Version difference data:
——

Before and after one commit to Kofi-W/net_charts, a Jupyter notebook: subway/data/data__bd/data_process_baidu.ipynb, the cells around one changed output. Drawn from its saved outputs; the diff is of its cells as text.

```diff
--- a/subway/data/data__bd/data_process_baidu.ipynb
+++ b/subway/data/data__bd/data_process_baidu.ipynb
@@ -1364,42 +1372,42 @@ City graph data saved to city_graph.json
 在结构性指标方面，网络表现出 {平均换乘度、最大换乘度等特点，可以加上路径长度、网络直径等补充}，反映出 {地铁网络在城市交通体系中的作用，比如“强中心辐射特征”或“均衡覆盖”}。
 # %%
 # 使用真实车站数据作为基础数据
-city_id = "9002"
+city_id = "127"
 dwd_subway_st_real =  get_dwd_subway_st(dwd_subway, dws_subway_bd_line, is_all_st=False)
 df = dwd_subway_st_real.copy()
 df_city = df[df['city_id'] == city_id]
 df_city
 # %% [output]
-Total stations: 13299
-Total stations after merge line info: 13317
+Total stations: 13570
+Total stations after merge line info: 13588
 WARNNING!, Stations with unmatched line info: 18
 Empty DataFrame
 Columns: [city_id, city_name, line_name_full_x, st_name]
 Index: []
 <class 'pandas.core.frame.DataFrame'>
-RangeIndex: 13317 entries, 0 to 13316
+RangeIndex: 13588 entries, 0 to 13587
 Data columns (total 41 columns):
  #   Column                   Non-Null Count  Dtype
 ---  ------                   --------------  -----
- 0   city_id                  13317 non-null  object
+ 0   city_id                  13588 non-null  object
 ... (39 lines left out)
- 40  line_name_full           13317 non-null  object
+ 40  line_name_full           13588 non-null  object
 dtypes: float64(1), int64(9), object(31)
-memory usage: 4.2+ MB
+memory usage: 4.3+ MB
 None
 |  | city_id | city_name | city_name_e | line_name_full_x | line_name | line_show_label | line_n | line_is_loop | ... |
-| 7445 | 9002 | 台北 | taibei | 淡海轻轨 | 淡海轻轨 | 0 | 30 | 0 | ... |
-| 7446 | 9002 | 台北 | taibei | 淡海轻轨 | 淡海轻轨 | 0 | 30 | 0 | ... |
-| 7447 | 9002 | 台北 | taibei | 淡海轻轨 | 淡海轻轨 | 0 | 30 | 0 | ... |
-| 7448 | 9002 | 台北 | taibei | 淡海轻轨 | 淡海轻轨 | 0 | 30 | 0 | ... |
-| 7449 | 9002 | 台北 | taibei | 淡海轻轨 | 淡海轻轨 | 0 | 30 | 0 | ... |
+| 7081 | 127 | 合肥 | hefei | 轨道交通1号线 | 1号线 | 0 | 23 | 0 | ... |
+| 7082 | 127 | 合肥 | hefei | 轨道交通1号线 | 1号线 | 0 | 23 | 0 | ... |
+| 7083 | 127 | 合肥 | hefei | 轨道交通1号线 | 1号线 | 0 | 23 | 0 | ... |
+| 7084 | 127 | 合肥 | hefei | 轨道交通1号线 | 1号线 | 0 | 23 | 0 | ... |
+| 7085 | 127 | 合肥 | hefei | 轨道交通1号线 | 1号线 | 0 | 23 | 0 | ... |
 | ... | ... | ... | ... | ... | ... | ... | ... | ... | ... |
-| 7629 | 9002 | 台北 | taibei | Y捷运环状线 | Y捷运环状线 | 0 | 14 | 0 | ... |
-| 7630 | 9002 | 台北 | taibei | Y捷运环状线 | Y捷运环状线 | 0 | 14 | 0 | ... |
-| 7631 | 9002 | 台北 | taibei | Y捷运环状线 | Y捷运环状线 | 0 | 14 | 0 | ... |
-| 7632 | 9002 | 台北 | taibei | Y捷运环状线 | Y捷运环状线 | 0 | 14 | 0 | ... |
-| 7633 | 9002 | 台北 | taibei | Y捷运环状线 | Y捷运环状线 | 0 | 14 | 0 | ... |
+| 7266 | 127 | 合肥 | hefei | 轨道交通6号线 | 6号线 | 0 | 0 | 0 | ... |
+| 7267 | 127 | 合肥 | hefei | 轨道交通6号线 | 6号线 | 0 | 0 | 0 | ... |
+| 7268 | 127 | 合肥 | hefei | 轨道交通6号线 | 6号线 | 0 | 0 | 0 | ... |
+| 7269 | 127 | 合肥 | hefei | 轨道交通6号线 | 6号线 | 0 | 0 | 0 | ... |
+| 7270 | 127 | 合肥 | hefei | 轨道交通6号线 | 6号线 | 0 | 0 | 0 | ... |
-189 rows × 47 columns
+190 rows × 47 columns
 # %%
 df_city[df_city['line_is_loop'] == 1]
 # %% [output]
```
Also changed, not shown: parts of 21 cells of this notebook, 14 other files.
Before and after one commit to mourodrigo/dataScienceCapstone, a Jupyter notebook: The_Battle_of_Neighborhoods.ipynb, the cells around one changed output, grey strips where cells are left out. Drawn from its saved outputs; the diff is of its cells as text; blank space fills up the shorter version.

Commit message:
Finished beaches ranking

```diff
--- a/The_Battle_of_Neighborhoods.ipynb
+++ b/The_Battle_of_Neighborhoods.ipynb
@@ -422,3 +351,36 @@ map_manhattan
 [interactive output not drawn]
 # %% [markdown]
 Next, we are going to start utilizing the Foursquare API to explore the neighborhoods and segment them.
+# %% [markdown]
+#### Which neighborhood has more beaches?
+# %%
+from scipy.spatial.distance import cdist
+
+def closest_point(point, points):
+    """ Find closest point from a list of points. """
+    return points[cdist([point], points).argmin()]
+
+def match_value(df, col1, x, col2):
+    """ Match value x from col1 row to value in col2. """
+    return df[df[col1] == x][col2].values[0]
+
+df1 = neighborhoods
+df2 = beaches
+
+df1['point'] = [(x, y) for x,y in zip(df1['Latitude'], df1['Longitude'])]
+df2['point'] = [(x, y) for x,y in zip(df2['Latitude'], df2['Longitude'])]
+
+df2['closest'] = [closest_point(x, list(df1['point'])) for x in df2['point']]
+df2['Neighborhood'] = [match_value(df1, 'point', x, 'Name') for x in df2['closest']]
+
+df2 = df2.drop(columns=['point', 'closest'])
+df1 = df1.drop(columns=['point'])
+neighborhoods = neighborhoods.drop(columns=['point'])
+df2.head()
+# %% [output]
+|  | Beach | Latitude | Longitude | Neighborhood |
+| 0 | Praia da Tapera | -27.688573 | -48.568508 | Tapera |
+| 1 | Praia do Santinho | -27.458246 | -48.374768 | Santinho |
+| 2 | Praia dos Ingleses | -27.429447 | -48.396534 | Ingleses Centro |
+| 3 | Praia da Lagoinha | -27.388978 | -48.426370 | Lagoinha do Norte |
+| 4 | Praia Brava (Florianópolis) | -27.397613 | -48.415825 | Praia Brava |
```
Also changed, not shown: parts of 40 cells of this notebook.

——

### Work request
Going through the records above, count the lines that include the word "rows". Give the number alone.

### Result below
2